For instance, I have devoted thousands upon thousands of hours to trying to untangle a very difficult puzzle: When people are asked about their current religion on surveys, what is the mental process they go through to arrive at an answer?
For some, it’s pretty straightforward. They go to Mass every Sunday and have for years. They are a Catholic. On to the next question.
But what about the person who was raised Southern Baptist and used to go twice a week as a kid, but now hasn’t darkened the church door in a few years? Are they still a Southern Baptist or are they a none? I mean, it’s up to them to decide, not anyone else. And, my basic premise in social science is simply this: When people tell you who they are, you have to believe them.
That’s what makes religious switching such a fascinating topic. It’s happening every single day, thousands of times. Without any fanfare or big declarations, people leave religion behind or chose a different faith when taking a survey. And yet we only have a very basic understanding of the mechanisms that make all that happen.
Just how often is switching happening? And are there certain traditions that seem to be more porous than others? I used the General Social Survey to answer those questions. Luckily, since the very beginning of the GSS in 1973, they have been asking, “In what religion were you raised?” That means that we can track switching over nearly the last 50 years.
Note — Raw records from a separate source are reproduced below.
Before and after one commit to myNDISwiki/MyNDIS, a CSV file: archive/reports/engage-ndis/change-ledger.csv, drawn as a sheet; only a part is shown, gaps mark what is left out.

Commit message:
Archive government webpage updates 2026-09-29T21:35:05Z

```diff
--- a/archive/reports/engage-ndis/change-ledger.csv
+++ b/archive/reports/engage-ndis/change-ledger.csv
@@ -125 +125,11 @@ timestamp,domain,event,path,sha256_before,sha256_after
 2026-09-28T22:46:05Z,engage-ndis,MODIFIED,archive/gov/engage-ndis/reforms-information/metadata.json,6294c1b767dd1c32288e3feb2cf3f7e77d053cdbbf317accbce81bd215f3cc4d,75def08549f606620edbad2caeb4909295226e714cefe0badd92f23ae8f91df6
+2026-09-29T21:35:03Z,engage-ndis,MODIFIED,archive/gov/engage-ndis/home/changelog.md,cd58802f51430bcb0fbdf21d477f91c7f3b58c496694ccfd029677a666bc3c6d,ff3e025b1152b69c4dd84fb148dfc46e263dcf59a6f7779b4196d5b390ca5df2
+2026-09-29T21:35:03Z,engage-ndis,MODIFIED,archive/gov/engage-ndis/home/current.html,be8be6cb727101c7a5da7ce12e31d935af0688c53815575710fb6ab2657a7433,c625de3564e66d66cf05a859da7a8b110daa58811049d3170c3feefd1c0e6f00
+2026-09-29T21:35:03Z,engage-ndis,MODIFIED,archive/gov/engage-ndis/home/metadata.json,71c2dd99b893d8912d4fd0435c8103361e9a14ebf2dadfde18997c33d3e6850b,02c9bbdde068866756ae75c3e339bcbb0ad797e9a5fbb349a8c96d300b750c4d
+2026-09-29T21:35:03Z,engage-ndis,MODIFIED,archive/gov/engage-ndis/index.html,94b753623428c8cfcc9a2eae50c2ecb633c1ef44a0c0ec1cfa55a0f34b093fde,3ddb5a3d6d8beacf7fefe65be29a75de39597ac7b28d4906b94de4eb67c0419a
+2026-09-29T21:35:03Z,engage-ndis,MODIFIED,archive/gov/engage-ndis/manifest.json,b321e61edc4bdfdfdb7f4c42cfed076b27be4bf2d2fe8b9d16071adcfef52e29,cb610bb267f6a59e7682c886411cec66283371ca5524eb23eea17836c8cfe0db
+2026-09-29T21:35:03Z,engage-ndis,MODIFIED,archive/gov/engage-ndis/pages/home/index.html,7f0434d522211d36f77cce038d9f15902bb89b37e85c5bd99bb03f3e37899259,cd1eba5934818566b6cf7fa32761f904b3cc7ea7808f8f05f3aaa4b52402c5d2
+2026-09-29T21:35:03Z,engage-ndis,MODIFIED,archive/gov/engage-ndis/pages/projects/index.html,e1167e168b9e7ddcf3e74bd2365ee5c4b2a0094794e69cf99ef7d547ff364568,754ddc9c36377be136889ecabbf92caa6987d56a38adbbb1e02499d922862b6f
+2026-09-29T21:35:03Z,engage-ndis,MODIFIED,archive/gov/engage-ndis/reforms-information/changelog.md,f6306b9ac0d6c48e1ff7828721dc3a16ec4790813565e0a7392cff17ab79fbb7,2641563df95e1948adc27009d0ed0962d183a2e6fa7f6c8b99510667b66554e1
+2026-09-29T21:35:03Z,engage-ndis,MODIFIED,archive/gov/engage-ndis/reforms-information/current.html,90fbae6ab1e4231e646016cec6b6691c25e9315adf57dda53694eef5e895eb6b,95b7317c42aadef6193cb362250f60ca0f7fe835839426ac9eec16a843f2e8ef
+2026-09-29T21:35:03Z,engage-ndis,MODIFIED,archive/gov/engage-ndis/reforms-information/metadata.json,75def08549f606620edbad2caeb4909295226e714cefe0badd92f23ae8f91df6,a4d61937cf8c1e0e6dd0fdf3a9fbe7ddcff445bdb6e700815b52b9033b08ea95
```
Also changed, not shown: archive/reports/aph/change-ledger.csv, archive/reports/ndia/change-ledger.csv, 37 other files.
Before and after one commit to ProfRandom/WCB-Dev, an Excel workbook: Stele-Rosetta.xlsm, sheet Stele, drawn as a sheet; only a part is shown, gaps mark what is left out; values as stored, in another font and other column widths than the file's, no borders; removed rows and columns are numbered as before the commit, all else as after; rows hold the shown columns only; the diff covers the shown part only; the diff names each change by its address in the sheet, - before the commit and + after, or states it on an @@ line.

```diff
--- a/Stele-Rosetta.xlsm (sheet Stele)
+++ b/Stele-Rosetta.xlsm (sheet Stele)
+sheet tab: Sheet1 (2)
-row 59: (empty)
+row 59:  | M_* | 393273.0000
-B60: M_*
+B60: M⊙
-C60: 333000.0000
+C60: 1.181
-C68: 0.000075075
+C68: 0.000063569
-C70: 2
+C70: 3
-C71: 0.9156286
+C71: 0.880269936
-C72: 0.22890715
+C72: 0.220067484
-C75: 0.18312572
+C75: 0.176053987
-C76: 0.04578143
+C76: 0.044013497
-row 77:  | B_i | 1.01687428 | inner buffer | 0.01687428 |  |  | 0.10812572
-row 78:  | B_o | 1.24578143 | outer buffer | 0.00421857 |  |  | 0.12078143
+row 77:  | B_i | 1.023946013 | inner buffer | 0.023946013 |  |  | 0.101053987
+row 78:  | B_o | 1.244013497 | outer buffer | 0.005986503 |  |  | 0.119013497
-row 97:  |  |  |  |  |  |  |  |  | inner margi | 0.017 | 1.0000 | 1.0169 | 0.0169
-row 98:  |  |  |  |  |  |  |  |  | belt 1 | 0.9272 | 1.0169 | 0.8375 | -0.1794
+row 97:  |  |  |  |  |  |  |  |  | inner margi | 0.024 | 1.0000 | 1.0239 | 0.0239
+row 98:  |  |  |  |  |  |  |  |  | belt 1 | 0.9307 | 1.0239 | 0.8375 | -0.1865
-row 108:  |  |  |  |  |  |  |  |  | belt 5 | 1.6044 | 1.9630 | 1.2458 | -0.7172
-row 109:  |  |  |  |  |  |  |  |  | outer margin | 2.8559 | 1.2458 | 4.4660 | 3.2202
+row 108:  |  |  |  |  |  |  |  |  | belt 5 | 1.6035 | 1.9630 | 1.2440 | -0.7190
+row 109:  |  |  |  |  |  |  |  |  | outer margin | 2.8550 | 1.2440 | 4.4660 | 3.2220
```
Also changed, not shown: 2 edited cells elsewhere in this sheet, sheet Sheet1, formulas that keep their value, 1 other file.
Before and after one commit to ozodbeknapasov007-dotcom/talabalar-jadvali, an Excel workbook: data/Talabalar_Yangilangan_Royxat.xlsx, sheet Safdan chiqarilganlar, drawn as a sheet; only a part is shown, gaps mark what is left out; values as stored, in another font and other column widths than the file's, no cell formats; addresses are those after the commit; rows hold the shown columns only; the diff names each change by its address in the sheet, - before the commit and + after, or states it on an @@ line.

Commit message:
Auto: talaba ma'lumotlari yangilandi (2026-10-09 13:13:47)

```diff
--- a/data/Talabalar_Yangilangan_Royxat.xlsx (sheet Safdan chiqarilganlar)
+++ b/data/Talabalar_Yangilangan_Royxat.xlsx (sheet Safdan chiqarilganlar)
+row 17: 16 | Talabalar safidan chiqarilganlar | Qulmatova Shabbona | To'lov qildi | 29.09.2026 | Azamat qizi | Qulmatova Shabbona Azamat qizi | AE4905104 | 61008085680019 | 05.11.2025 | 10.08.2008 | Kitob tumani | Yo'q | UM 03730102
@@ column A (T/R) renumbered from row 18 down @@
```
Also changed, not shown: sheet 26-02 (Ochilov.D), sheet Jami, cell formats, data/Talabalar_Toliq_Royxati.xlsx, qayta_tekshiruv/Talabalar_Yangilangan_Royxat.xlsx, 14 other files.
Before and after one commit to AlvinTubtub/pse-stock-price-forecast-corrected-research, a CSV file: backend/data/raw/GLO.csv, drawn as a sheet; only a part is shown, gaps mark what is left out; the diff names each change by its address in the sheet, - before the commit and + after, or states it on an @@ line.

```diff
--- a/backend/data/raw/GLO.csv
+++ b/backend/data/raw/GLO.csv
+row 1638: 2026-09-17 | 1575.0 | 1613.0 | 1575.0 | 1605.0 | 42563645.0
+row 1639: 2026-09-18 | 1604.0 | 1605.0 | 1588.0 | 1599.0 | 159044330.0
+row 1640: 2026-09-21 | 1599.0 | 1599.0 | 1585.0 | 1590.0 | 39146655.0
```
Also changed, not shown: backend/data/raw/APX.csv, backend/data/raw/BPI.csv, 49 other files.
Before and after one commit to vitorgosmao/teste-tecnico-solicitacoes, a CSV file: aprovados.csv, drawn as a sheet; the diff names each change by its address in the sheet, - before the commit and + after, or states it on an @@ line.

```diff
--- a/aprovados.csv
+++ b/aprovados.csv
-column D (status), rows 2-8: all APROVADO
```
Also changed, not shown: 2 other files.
In the 1970s and 1980s, switching was pretty rare. Nearly 85% of folks who were raised Catholic were still a member of that faith group when they were interviewed. For Protestants it was even higher – over 90%. Christians just didn’t move around a whole lot back in those days. However, among those who were raised without religion, the vast majority picked a faith tradition as they moved into adulthood. That was the case for two-thirds of those raised nones in the 1970s.
However, those trends lines have not stayed flat over the last five decades. Retention is down for all Christians, but at different rates. For Catholics, it dropped below 80% somewhere in the early 1990s, and it fell below 70% in the early 2010s. For Protestants, it’s still fairly high but is clearly down from the 90% reported in the 1970s. Today, about 80% of folks raised Protestant are still Protestant as adults.
The nones are a different story entirely, though. It used to be that two-thirds of those raised nones identified with a religion as adults. Now, about two-thirds of those raised with no faith group are still nones into adulthood. In other words, most people raised none are still a none now. That wasn’t the case 40 years ago.
Let’s get a bit finer grained, though. I broke Protestants up into three traditions (evangelical, mainline and Black) and then calculated the retentions rates of several other major groups from the 1970s through the 2010s. Retention here is defined as being in the same tradition. So, someone who was born evangelical but became mainline would not be retained in this definition, despite the fact that they are still Protestant.
Evangelicals have very good retention rates — even in the last decade nearly three quarters were still part of the same faith tradition as adults. The overall retention decline for evangelicals is just five percentage points. For mainline it’s much worse. They started right around the same level as evangelicals (76%), but now it’s just 58%. That means that if you found five people who were raised in the mainline, two of them would no longer be mainline today.